11 Things to Know About Fentanyl
With the opioid crisis becoming more serious every year in the U.S. it is crucial to be aware of drugs like fentanyl which are causing majors issues with addiction and overdose. Fentanyl is a highly potent and very addictive opioid that is often taken by itself or combined with cocaine. It is actually the most powerful opioid in medicine and can quickly lead to overdose for people that have not developed a tolerance.
Here are 11 important things to know about fentanyl and its effects-
1.There are Different Versions on the Street
The fentanyl that is provided by a hospital or a prescription is often different than the type that can be bought on the street. Most of the fentanyl that is found on the streets is actually sourced from China and Mexico. Many people who buy the drug have no idea it is fentanyl and believe it to be some other type of narcotic.
2. It has a Long List of Side Effects
Even when fentanyl is legally prescribed for pain management, it can lead to a lot of physical reactions and side effects that can be problematic for users. It is so powerful that it can lead to feelings of weakness, slowed respiration, decreased heart rate, confusion, difficulty concentrating and even unconsciousness. People who are following a doctor’s recommendations and taking a certain dose of fentanyl can experience these kinds of side effects but they can be much worse for someone who is taking them on the street.

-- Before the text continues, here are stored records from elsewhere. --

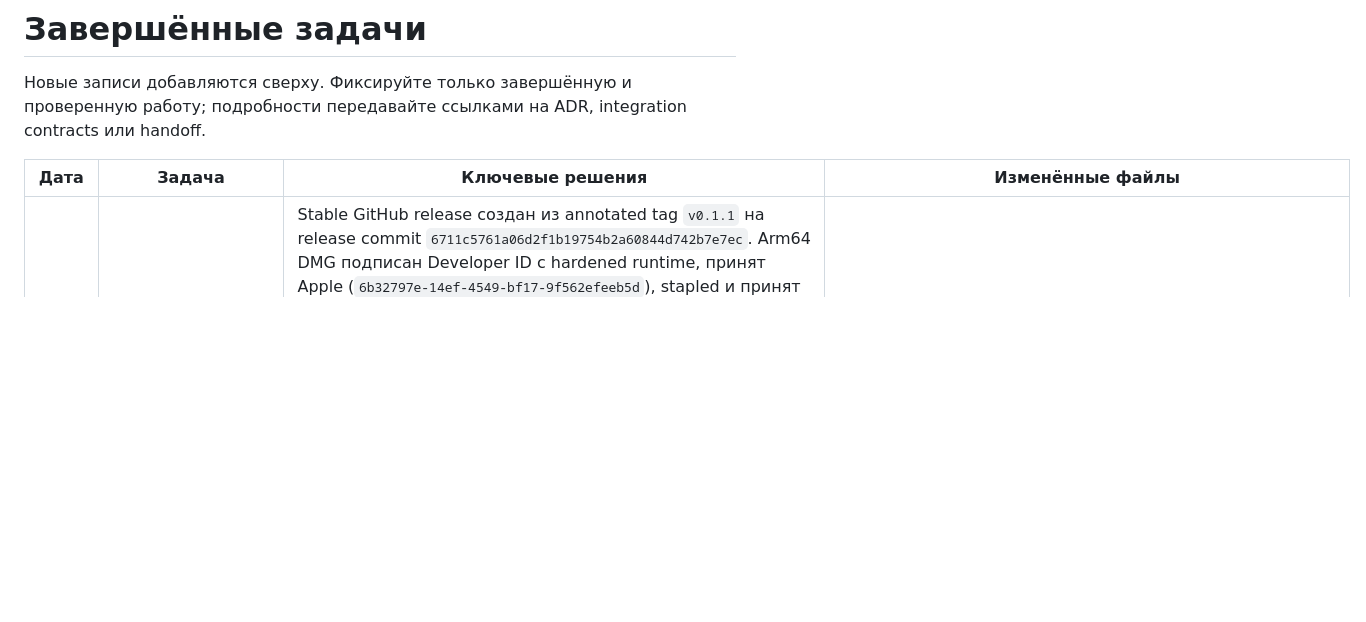
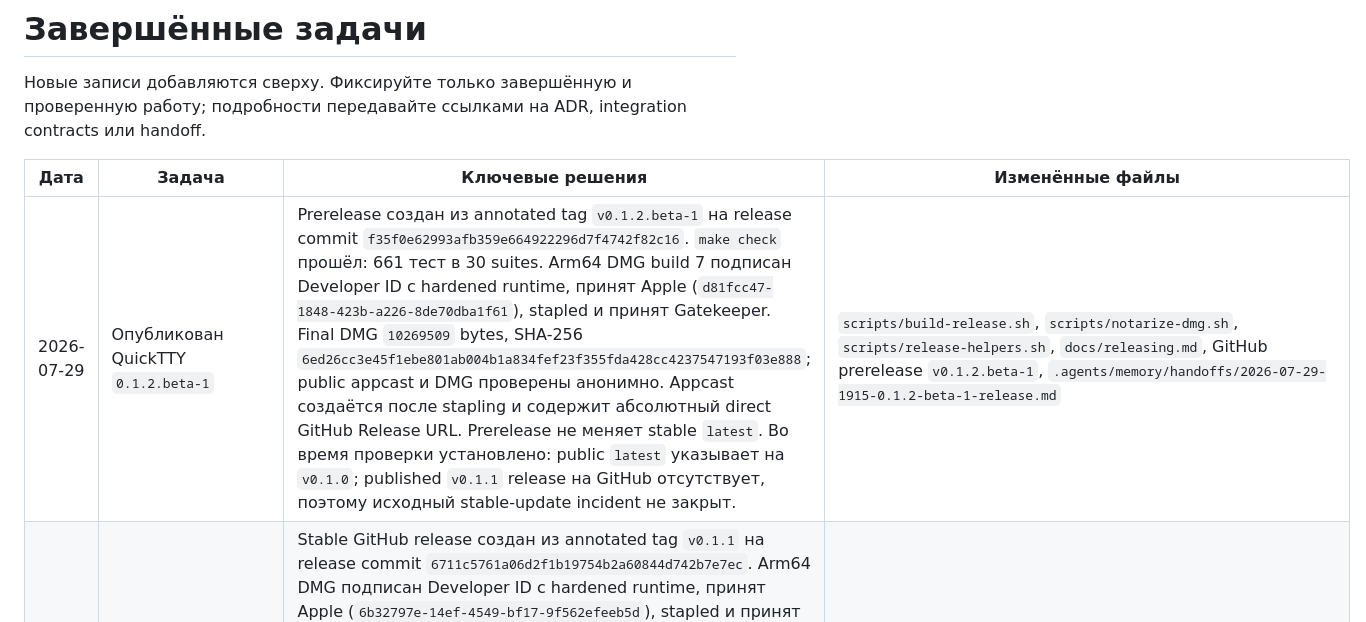
Before and after one commit to dntsk/quicktty, a Markdown page: .agents/memory/tasks-completed.md, the part around the change. Rendered like a GitHub page; blank space fills up the shorter version.

Commit message:
docs: record 0.1.2.beta-1 release

```diff
--- a/.agents/memory/tasks-completed.md
+++ b/.agents/memory/tasks-completed.md
@@ -4,6 +4,7 @@
 
 | Дата | Задача | Ключевые решения | Изменённые файлы |
 |---|---|---|---|
+| 2026-07-29 | Опубликован QuickTTY `0.1.2.beta-1` | Prerelease создан из annotated tag `v0.1.2.beta-1` на release commit `f35f0e62993afb359e664922296d7f4742f82c16`. `make check` прошёл: 661 тест в 30 suites. Arm64 DMG build 7 подписан Developer ID с hardened runtime, принят Apple (`d81fcc47-1848-423b-a226-8de70dba1f61`), stapled и принят Gatekeeper. Final DMG `10269509` bytes, SHA-256 `6ed26cc3e45f1ebe801ab004b1a834fef23f355fda428cc4237547193f03e888`; public appcast и DMG проверены анонимно. Appcast создаётся после stapling и содержит абсолютный direct GitHub Release URL. Prerelease не меняет stable `latest`. Во время проверки установлено: public `latest` указывает на `v0.1.0`; published `v0.1.1` release на GitHub отсутствует, поэтому исходный stable-update incident не закрыт. | `scripts/build-release.sh`, `scripts/notarize-dmg.sh`, `scripts/release-helpers.sh`, `docs/releasing.md`, GitHub prerelease `v0.1.2.beta-1`, `.agents/memory/handoffs/2026-07-29-1915-0.1.2-beta-1-release.md` |
 | 2026-07-29 | Опубликован QuickTTY `0.1.1` | Stable GitHub release создан из annotated tag `v0.1.1` на release commit `6711c5761a06d2f1b19754b2a60844d742b7e7ec`. Arm64 DMG подписан Developer ID с hardened runtime, принят Apple (`6b32797e-14ef-4549-bf17-9f562efeeb5d`), stapled и принят Gatekeeper как `Notarized Developer ID`. GitHub release содержит ровно один asset; локальный и анонимно скачанный DMG совпадают по размеру `10270006` bytes и SHA-256 `49aa08ab0aeb15fd35e2cb2183809c397a80ebb4344a6509f2b7b6352d8c22f1`. После выпуска default Keychain profile исправлен на `QuickTTY` в pipeline и README. | GitHub release `v0.1.1`, `.build/Release/QuickTTY-0.1.1-arm64.dmg`, `.agents/memory/handoffs/2026-07-29-1835-0.1.1-release.md` |
 | 2026-07-29 | Custom search overlay заменён штатным Ghostty search UX | `SearchOverlayView`/`NSSearchField` удалён; адаптированы pinned SwiftUI overlay, `SearchState`, 300 ms Combine pipeline и callback-owned START/END/TOTAL/SELECTED lifecycle. Shortcut actions используют `start_search` и `navigate_search:next/previous`; selected остаётся 0-based внутри state. Измеренная region панели пропускает terminal hits вне controls, а фактический `FocusState` разрешает configurable shortcut route из search field без допуска постороннего responder. End/close отменяют pending needle delivery. C payloads копируются до ordered MainActor delivery, teardown локально удаляет host/state/subscription до free. Focused tests прошли; финальный `make check`: 659 тестов в 30 suites, 0 failures. Manual smoke не выполнялся. | `QuickTTY/Input/ShortcutAction.swift`, `QuickTTY/Integration/GhosttyBridge/`, `QuickTTY/Presentation/Search/`, `QuickTTY/WindowCoordinator.swift`, `QuickTTYTests/`, `scripts/check-runtime-callbacks.sh`, `THIRD_PARTY_NOTICES.md`, `docs/plans/`, `.agents/memory/integration-contracts.md` |
 | 2026-07-28 | Реализован interactive terminal search (superseded 2026-07-29) | Surface-scoped `SearchOverlayView` (NSSearchField + счётчик совпадений) поверх активного viewport; pinned Ghostty binding actions `start_search`, `search:<needle>`, `search:next`, `search:previous`, `end_search` через `ghostty_surface_binding_action`; surface-targeted callbacks `GHOSTTY_ACTION_SEARCH_TOTAL` (59) и `GHOSTTY_ACTION_SEARCH_SELECTED` (60) копируются до MainActor hop через `SurfaceCallbackContext`; debounce 200ms через `DispatchWorkItem`; Cmd+F открывает, Cmd+G/Cmd+Shift+G и ↑↓ навигируют, Esc очищает подсветку, Enter закрывает с сохранением подсветки; поиск только в активной панели, закрывается при смене панели; `make check` прошёл 649 тестов в 30 suites | `QuickTTY/Input/ShortcutAction.swift`, `QuickTTY/Integration/GhosttyBridge/GhosttyBridge.swift`, `QuickTTY/Integration/GhosttyBridge/GhosttySurfaceView.swift`, `QuickTTY/Presentation/Search/SearchOverlayView.swift`, `QuickTTY/WindowCoordinator.swift`, `QuickTTYTests/`, `docs/backlog.md`, `.agents/memory/integration-contracts.md` |
```
Also changed, not shown: 1 other file.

3. Fentanyl Overdoses Have Been Increasing
Opioid addiction in general has led to more deaths in recent years but fentanyl overdose in particular are experiencing a dramatic increase. Death rates from synthetic opioids like fentanyl increased more than 72 percent between 2014 and 2015. In states like Georgia fentanyl alone caused 400 deaths within a 4 year period.
4. Even Small Doses Can be Lethal
Fentanyl is not just like every other opioid because it is much more powerful and dangerous. It is 50 times more potent than heroin, so even just a small amount can be enough to cause someone to overdose if they are not tolerant to opioids. If the drug is accidentally inhaled or absorbed through the skin it can lead to negative reactions such as dizziness, shortness of breath and slowed heart rate.
5. It Can Come in Different Forms
Although typically opioids come in the form of a pill, fentanyl used in a hospital setting can also be injected put in a patch to be absorbed into the body or given as a lozenge or lollipop. When fentanyl is sold illegally it is also made into a powder or a piece of blotter paper held under the tongue in addition to the usual pill form. Fentanyl in powder form is often laced into cocaine and sold to people on the street as a “speedball”.
6. Fentanyl is a Bigger Problem in Certain States
Most of the issues with fentanyl are taking place in areas of the east coast and the south in about 10 states. States like Ohio, Massachusetts and Pennsylvania have the highest rates of fentanyl seizures. Ohio had a five fold increase of fentanyl-related opioid deaths within just one year when overdoses increased from 92 to 514 deaths. In states like Maryland, the fentanyl overdose death rate more than doubled as well.
7. Naloxone Can Help Reverse Overdose
If someone is overdosing on fentanyl, it is possible to use the medication known as naloxone to help reverse the effects. However, fentanyl is so potent that it may require more than one dose of naloxone to help keep someone alive during an overdose.
8.Fentanyl Overdose has Certain Symptoms
It is important to be able to recognize when someone is overdosing on fentanyl so that you will know to call 911 or administer naloxone. People overdosing on fentanyl often have small pupils, weak muscles, a bluish tint to nails and lips, sleepiness, dizziness, confusion and a slower heart rate.
9. The Opioid is Cut with Many Other Drugs
Although fentanyl is most commonly cut with heroin or laced into cocaine, there are many other drugs that it is cut with on the street. It is often combined with methamphetamines, oxycodone, and Xanax so that users get a different kind of high and become addicted.
10. There are Multiple Street Names for Fentanyl
People might not recognize that something is fentanyl if they are not familiar with the various street names that the drug is given. It has been called names like Apache, China Girl, Dance Fever, Friend, Goodfella, Jackpot, Murder 8 and a number of other nicknames.
11. Most Overdoses Occur Unknowingly
Because fentanyl is often cut into other drugs without the buyer’s knowledge, many overdoses occur because the user has no idea that they are consuming a powerful opioid. It is important for people to educate themselves on fentanyl in order to prevent a fatal overdose.